*Work to complete*:
Your result will be the set of lines with "Home", copied from the material below.

*Exercise materials*:
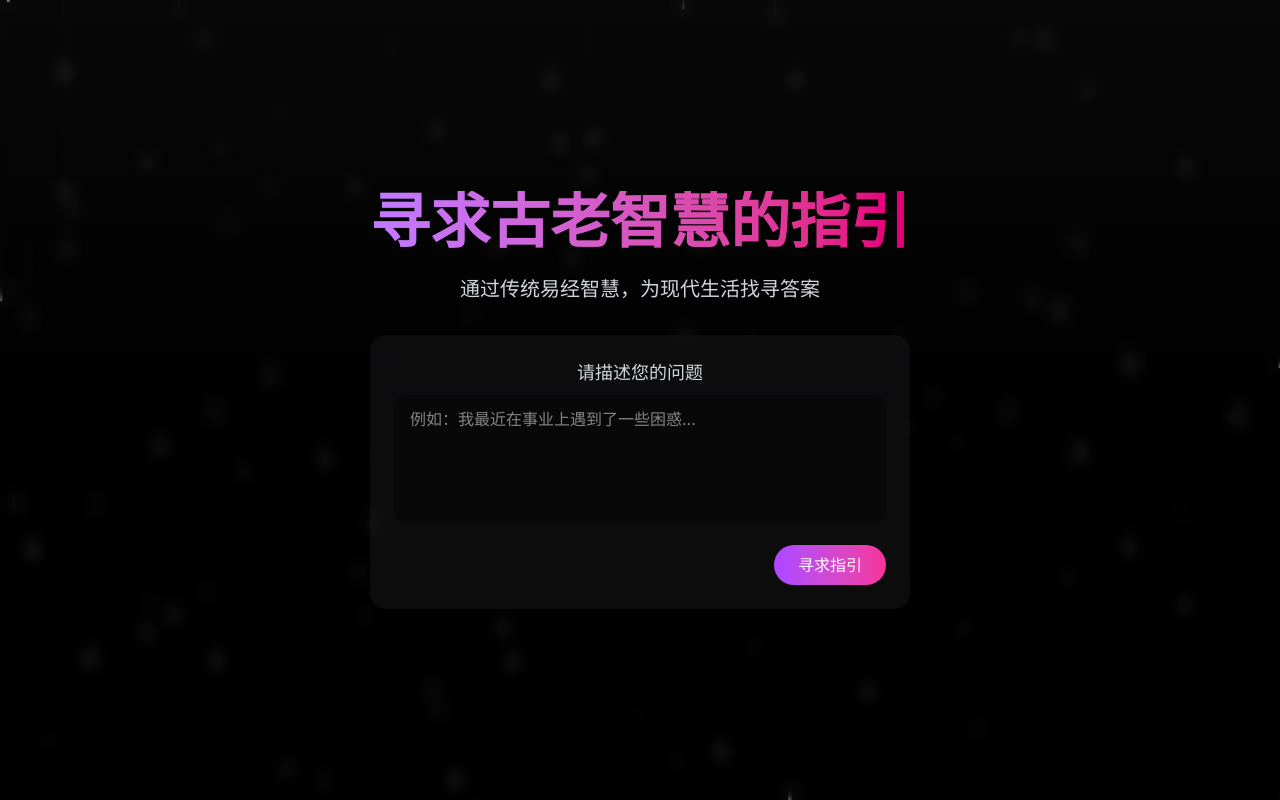
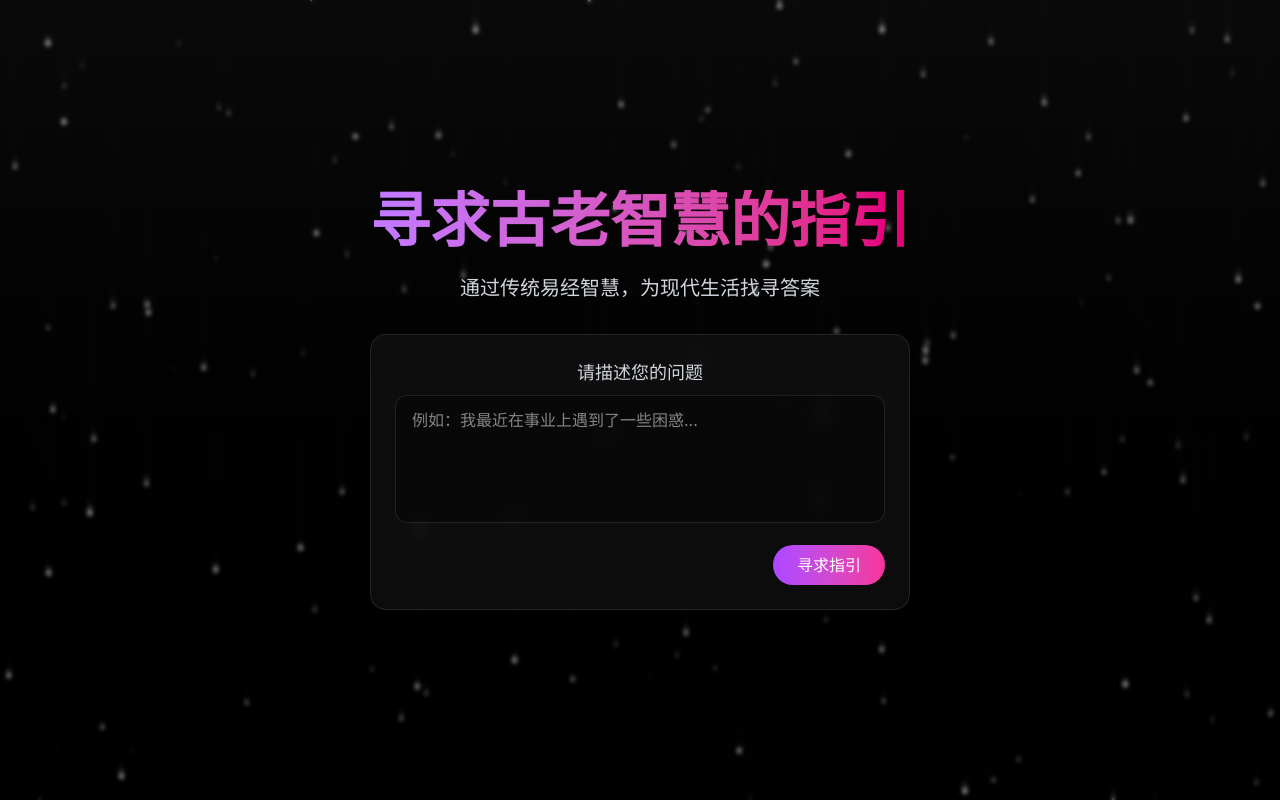
Before and after one commit to Limjeeo/iching-fortune, a Next.js app: page / in a window 1280 px wide. Both pictures are taken after a click on the button "开始算卦". Shown: the top 800 px of the page. Built offline with nearby package versions, Linux system fonts and the light colour scheme.

Commit message:
Enhance styles

```diff
--- a/src/app/page.tsx
+++ b/src/app/page.tsx
@@ -27,7 +27,7 @@ export default function Home() {
       <main className="relative z-10">
         {/* Hero Section */}
         <section className="relative min-h-screen flex flex-col items-center justify-center px-4">
-          <div className="absolute inset-0 bg-gradient-to-b from-zinc-900/30 to-black/30 backdrop-blur-sm"></div>
+          <div className="absolute inset-0 bg-gradient-to-b from-zinc-900/40 to-black/40 backdrop-blur-[2px]"></div>
           <div className="relative z-20 text-center max-w-4xl mx-auto">
             <h1 className="text-4xl md:text-6xl font-bold mb-6 bg-clip-text text-transparent bg-gradient-to-r from-purple-400 to-pink-600">
               寻求古老智慧的指引
@@ -39,7 +39,7 @@ export default function Home() {
               {!showInput ? (
                 <button
                   onClick={handleStartDivination}
-                  className="bg-white text-black px-8 py-4 rounded-full text-lg font-semibold hover:bg-gray-200 transition duration-300"
+                  className="bg-white text-black px-8 py-4 rounded-full text-lg font-semibold hover:bg-gray-200 transition duration-300 hover:scale-105 transform"
                 >
                   开始算卦
                 </button>
@@ -53,7 +53,7 @@ export default function Home() {
         </section>
 
         {/* Features Section */}
-        <section className="relative z-20 py-16 px-4 bg-black/30 backdrop-blur-sm">
+        <section className="relative z-20 py-16 px-4 bg-black/40 backdrop-blur-sm">
           <div className="max-w-6xl mx-auto">
             <h2 className="text-3xl font-bold text-center mb-12 bg-clip-text text-transparent bg-gradient-to-r from-purple-400 to-pink-600">
               探索智慧之道
--- a/src/components/BackgroundAnimation.tsx
+++ b/src/components/BackgroundAnimation.tsx
@@ -22,11 +22,12 @@ const BackgroundAnimation = () => {
     window.addEventListener('resize', resizeCanvas);
 
     // 创建星星
-    const stars = Array.from({ length: 100 }, () => ({
+    const stars = Array.from({ length: 150 }, () => ({
       x: Math.random() * canvas.width,
       y: Math.random() * canvas.height,
-      size: Math.random() * 2,
-      speed: Math.random() * 0.5 + 0.2,
+      size: Math.random() * 2.5,
+      speed: Math.random() * 0.3 + 0.1,
+      opacity: Math.random() * 0.5 + 0.5,
     }));
 
     // 动画循环
@@ -35,7 +36,7 @@ const BackgroundAnimation = () => {
       ctx.fillRect(0, 0, canvas.width, canvas.height);
 
       stars.forEach(star => {
-        ctx.fillStyle = 'white';
+        ctx.fillStyle = `rgba(255, 255, 255, ${star.opacity})`;
         ctx.beginPath();
         ctx.arc(star.x, star.y, star.size, 0, Math.PI * 2);
         ctx.fill();
@@ -44,6 +45,7 @@ const BackgroundAnimation = () => {
         if (star.y > canvas.height) {
           star.y = 0;
           star.x = Math.random() * canvas.width;
+          star.opacity = Math.random() * 0.5 + 0.5;
         }
       });
 
@@ -61,7 +63,7 @@ const BackgroundAnimation = () => {
     <canvas
       ref={canvasRef}
       className="fixed inset-0 w-full h-full pointer-events-none z-0"
-      style={{ background: 'linear-gradient(to bottom, #000000, #1a1a1a)' }}
+      style={{ background: 'linear-gradient(to bottom, #000000, #1a1a2e)' }}
     />
   );
 };
--- a/src/components/QuestionInput.tsx
+++ b/src/components/QuestionInput.tsx
@@ -28,7 +28,7 @@ const QuestionInput: React.FC<QuestionInputProps> = ({ onSubmit }) => {
   };
 
   return (
-    <div className="w-full max-w-xl mx-auto bg-zinc-900/50 backdrop-blur-sm rounded-2xl p-6">
+    <div className="w-full max-w-xl mx-auto bg-zinc-900/50 backdrop-blur-sm rounded-2xl p-6 border border-white/10">
       <form onSubmit={handleSubmit} className="space-y-4">
         <div>
           <label htmlFor="question" className="block text-lg font-medium text-gray-300 mb-2">
@@ -38,7 +38,7 @@ const QuestionInput: React.FC<QuestionInputProps> = ({ onSubmit }) => {
             id="question"
             value={question}
             onChange={(e) => setQuestion(e.target.value)}
-            className="w-full h-32 px-4 py-3 bg-black/30 text-white rounded-xl focus:ring-2 focus:ring-purple-500 focus:outline-none resize-none"
+            className="w-full h-32 px-4 py-3 bg-black/30 text-white rounded-xl focus:ring-2 focus:ring-purple-500 focus:outline-none resize-none border border-white/10"
             placeholder="例如：我最近在事业上遇到了一些困惑..."
           />
           {error && <p className="mt-2 text-red-400 text-sm">{error}</p>}
@@ -47,7 +47,7 @@ const QuestionInput: React.FC<QuestionInputProps> = ({ onSubmit }) => {
         <div className="flex justify-end">
           <button
             type="submit"
-            className="bg-gradient-to-r from-purple-500 to-pink-500 text-white px-6 py-2 rounded-full hover:opacity-90 transition duration-300"
+            className="bg-gradient-to-r from-purple-500 to-pink-500 text-white px-6 py-2 rounded-full hover:opacity-90 transition duration-300 hover:scale-105 transform"
           >
             寻求指引
           </button>
```
Also changed, not shown: 404.html (+1 -1 lines), 404/index.html (+1 -1 lines), index.html (+1 -1 lines), index.txt.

*Task response*:
@@ -27,7 +27,7 @@ export default function Home() {
@@ -39,7 +39,7 @@ export default function Home() {
@@ -53,7 +53,7 @@ export default function Home() {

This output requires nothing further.